Author(s):  McDonald, Daniel Cooper 
Director of Research:  West, Douglas B. 
Doctoral Committee Chair(s):  Reznick, Bruce 
Doctoral Committee Member(s):  Molla, Theo; Chekuri, Chandra 
Department / Program:  Mathematics 
Discipline:  Mathematics 
Degree Granting Institution:  University of Illinois at UrbanaChampaign 
Degree:  Ph.D. 
Genre:  Dissertation 
Subject(s):  graph theory
vertex ranking list ranking online ranking mixing number game acquisition 
Abstract:  In this thesis we study certain functions on graphs. Chapters 2 and 3 deal with variations on vertex ranking, a type of nodelabeling scheme that models a parallel processing problem. A kranking of a graph G is a labeling of its vertices from {1,...,k} such that any nontrivial path whose endpoints have the same label contains a vertex with a larger label. In Chapter 2, we investigate the problem of list ranking, wherein every vertex of G is assigned a set of possible labels, and a ranking must be constructed by labeling each vertex from its list; the list ranking number of G is the minimum k such that if every vertex is assigned a set of k possible labels, then G is guaranteed to have a ranking from these lists. We compute the list ranking numbers of paths, cycles, and trees with many leaves. In Chapter 3, we investigate the problem of online ranking, which asks for an algorithm to rank the vertices of G as they are revealed one at a time in the subgraph of G induced by the vertices revealed so far. The online ranking number of G is the minimum over all such labeling algorithms of the largest label that the algorithm can be forced to use. We give algorithmic bounds on the online ranking number of trees in terms of maximum degree, diameter, and number of internal vertices. Chapter 4 is concerned with the connectedness and Hamiltonicity of the graph G^j_k(H), whose vertices are the proper kcolorings of a given graph H, with edges joining colorings that differ only on a set of vertices contained within a connected subgraph of H on at most j vertices. We introduce and study the parameters g_k(H) and h_k(H), which denote the minimum j such that G^j_k(H) is connected or Hamiltonian, respectively. Finally, in Chapter 5 we compute the game acquisition number of complete bipartite graphs. An acquisition move in a weighted graph G consists a vertex v taking all the weight from a neighbor whose weight is at most the weight of v. In the acquisition game on G, each vertex initially has weight 1, and players Min and Max alternate acquisition moves until the set of vertices remaining with positive weight is an independent set. Min seeks to minimize the size of the final independent set, while Max seeks to maximize it; the game acquisition number is the size of the final set under optimal play. 

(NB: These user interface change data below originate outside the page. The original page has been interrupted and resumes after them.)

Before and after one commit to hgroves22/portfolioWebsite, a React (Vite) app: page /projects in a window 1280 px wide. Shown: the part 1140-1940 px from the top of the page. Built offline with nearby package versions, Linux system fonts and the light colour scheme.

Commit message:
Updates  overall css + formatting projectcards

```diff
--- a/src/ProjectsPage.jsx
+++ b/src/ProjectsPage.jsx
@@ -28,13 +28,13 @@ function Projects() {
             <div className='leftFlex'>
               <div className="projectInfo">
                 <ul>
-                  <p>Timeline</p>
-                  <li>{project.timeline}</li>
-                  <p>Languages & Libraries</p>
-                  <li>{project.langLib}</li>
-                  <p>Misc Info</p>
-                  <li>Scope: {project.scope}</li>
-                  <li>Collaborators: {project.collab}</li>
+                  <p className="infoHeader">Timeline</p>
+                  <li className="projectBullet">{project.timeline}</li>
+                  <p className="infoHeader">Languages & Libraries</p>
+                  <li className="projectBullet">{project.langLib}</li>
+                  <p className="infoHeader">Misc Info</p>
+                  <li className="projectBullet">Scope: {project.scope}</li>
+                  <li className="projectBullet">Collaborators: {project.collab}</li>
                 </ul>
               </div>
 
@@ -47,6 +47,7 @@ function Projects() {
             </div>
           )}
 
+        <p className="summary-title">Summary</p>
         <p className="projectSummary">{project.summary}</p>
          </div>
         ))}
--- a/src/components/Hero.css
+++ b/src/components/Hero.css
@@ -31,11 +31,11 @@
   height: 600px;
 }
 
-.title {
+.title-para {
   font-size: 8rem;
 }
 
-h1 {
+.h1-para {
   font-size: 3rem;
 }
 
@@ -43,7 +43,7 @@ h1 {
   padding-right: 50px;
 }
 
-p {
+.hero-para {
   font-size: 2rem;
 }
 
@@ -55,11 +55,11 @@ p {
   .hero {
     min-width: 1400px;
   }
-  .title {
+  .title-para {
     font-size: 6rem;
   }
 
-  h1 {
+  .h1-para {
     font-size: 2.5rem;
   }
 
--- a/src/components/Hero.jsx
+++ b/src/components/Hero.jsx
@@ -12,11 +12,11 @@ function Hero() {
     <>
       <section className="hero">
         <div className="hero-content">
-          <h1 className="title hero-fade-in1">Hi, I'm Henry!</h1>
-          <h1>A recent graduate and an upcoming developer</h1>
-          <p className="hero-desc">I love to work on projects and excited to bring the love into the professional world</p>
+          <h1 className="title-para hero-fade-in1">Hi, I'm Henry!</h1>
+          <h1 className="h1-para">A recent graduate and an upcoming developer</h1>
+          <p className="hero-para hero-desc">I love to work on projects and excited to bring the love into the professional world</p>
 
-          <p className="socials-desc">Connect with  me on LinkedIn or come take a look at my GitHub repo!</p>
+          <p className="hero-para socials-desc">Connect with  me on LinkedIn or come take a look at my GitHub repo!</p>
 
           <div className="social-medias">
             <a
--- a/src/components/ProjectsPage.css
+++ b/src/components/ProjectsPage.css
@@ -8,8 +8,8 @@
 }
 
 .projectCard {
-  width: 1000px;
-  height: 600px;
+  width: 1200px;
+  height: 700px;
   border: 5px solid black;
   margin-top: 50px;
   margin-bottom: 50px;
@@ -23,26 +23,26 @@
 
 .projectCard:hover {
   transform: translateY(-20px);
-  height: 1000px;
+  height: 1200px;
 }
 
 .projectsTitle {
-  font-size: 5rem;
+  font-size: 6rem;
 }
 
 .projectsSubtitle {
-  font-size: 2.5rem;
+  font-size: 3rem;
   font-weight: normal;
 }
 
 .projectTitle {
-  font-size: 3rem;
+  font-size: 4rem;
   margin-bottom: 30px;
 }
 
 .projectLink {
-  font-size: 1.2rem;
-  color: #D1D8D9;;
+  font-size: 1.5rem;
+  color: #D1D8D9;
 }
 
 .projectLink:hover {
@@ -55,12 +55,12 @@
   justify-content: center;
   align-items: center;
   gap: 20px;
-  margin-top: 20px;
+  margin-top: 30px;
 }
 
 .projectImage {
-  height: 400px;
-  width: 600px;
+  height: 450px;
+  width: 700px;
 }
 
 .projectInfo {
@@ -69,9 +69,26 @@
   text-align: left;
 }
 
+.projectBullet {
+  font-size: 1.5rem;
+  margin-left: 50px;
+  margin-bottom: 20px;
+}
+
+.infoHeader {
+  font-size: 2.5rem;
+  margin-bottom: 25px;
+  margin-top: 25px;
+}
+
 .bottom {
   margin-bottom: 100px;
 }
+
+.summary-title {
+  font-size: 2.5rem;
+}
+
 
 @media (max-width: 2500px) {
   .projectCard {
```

Issue Date:  20150715 
Type:  Thesis 
URI:  http://hdl.handle.net/2142/88024 
Rights Information:  Copyright 2015 Daniel Cooper McDonald 
Date Available in IDEALS:  20150929 

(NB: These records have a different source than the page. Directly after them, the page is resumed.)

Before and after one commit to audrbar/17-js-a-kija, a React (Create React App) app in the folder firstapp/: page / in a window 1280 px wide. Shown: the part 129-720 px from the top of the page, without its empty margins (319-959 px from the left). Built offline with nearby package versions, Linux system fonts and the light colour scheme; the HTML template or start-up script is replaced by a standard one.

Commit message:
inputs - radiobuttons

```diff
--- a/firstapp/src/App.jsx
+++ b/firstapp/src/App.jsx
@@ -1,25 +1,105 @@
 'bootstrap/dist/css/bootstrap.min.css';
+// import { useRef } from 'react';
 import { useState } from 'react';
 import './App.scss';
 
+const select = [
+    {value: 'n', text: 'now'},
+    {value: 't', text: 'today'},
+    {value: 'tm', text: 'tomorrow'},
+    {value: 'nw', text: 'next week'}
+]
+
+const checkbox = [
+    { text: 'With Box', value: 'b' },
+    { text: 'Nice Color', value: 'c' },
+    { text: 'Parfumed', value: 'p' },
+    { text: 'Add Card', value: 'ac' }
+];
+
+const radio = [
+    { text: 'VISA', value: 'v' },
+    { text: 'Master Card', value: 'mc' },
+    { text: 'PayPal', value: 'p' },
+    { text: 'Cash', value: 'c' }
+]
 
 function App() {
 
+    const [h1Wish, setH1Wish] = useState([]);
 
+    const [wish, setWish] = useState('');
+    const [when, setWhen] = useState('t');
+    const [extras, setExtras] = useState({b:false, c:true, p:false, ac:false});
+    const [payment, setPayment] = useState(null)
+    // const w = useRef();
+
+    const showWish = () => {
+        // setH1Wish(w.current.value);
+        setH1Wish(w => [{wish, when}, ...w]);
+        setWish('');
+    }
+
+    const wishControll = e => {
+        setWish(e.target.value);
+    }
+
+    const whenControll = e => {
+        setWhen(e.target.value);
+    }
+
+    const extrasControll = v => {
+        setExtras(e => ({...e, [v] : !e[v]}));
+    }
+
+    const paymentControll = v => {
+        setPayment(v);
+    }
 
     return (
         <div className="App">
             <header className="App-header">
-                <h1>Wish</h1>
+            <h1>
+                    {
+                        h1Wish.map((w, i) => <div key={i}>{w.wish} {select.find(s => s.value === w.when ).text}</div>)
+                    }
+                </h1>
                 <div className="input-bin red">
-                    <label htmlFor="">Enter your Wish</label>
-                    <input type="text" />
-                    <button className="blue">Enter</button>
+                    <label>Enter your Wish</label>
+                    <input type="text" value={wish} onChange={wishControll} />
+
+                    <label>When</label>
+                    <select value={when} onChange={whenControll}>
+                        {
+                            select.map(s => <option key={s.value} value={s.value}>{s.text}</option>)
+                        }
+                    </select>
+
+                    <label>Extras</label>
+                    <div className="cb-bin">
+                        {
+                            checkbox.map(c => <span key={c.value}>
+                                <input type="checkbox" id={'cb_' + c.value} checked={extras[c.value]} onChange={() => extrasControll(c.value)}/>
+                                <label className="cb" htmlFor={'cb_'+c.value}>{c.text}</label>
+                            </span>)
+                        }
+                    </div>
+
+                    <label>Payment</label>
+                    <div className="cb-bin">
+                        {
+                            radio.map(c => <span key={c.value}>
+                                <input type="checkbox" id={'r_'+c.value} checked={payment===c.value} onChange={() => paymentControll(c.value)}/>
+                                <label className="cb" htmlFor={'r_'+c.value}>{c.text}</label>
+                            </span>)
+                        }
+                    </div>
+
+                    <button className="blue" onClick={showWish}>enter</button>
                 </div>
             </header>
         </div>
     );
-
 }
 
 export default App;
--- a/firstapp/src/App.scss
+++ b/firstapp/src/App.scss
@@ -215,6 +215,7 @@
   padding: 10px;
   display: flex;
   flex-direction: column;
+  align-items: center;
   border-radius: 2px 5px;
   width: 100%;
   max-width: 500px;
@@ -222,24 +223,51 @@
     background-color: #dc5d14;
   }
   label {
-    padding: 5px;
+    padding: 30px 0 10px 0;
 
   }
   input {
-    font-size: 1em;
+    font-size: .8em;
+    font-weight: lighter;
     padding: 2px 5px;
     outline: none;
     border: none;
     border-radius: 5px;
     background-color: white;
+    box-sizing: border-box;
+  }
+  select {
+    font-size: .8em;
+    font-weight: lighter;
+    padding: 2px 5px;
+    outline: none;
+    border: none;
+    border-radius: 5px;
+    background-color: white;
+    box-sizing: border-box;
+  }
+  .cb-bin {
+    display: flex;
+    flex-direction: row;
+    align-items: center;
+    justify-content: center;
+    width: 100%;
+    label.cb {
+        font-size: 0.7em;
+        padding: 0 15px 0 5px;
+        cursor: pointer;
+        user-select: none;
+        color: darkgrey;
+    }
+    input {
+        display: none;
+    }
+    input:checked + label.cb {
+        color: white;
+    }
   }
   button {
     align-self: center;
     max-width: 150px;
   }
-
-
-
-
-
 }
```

Date Deposited:  August 201 
This item appears in the following Collection(s)

Dissertations and Theses  Mathematics

Graduate Dissertations and Theses at Illinois
Graduate Theses and Dissertations at Illinois